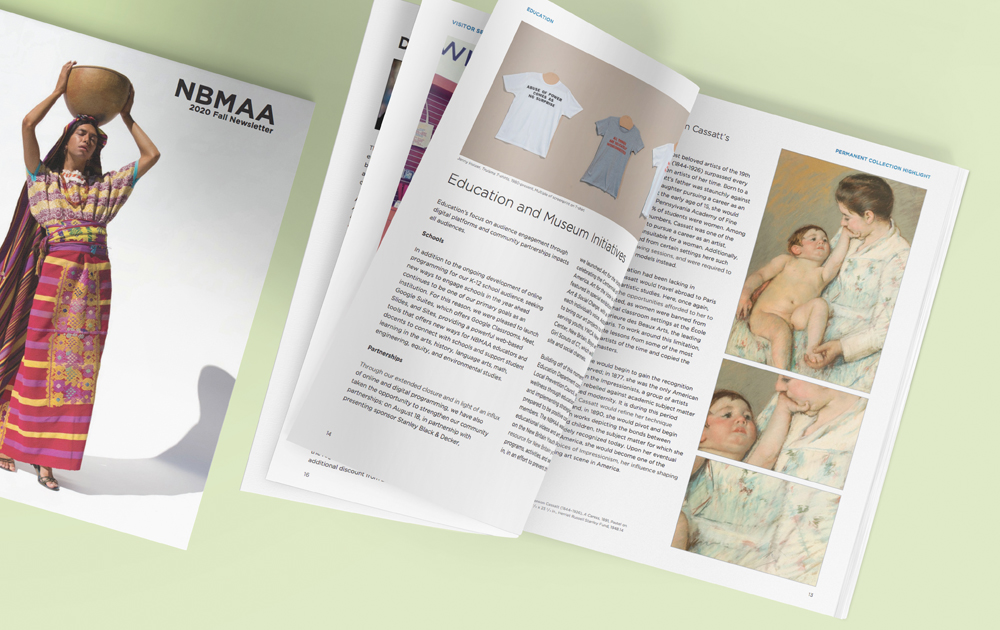
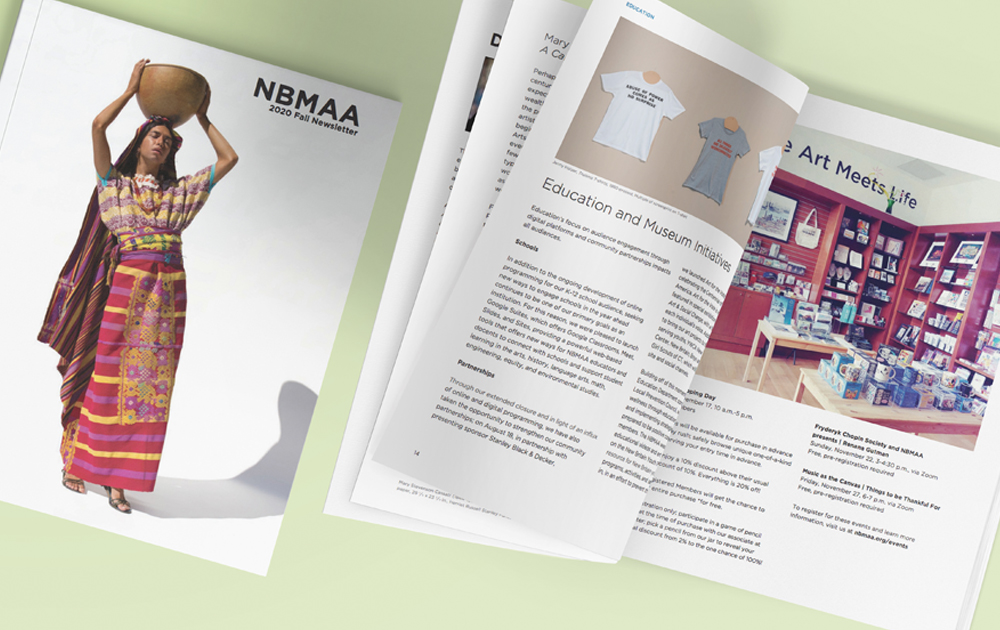
spacing bug resolved

diff --git a/resources/css/writing-samples.css b/resources/css/writing-samples.css
@@ -55,7 +55,6 @@ html,body {
 
   
   h2 {
-    padding-bottom: 5px;
     padding-top: 4vh;
     font-size: 2rem;
   }
@@ -77,7 +76,9 @@ html,body {
   .header {
     background-image: url(../../resources/media/newsletter.jpg);
     background-size: 100%;
-    /*background-color: rgb(187, 218, 179);*/
+    background-position: center;
+    background-repeat: no-repeat;
+    background-size: cover;
     margin-bottom: 2vw;
     height: 40vh;
     box-shadow: inset 0 0 0 2000px rgba(187, 218, 179, .8);
@@ -91,23 +92,15 @@ html,body {
   }
 
   .container {
-    padding: 30px;
+    padding: 0px 40px;
   }
 
   .writing-sample {
     background-color:rgb(245, 245, 245);
     padding: 3% 3% 3% 3%;
     margin: 1% 8% 5% 5%;
-    display: flex;
-    flex-wrap: wrap;
-    justify-content: space-around;
-    justify-self: center;
-    gap: 4em;
   }
 
-  .child {
-    width: 400px;
-  }
 
   .writing-sample p {
     font-family: Georgia, 'Times New Roman', Times, serif;

diff --git a/newsletters.html b/newsletters.html
@@ -71,8 +71,6 @@
                 leading voices of Impressionism, her influence shaping
                 the growing art scene in America. </p>
             </div>
-    </div>
-    <div class="container">
         <h2>Social Events</h2>
             <p class="overview">
                 The following are social event listings written for the Winter 2020 Newsletter.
####
▸ **About this task**
Within the records, filter for lines that contain the word "padding" and show each one.

▸ **Task output**
-    padding-bottom: 5px;
     padding-top: 4vh;
-    padding: 30px;
+    padding: 0px 40px;
     padding: 3% 3% 3% 3%;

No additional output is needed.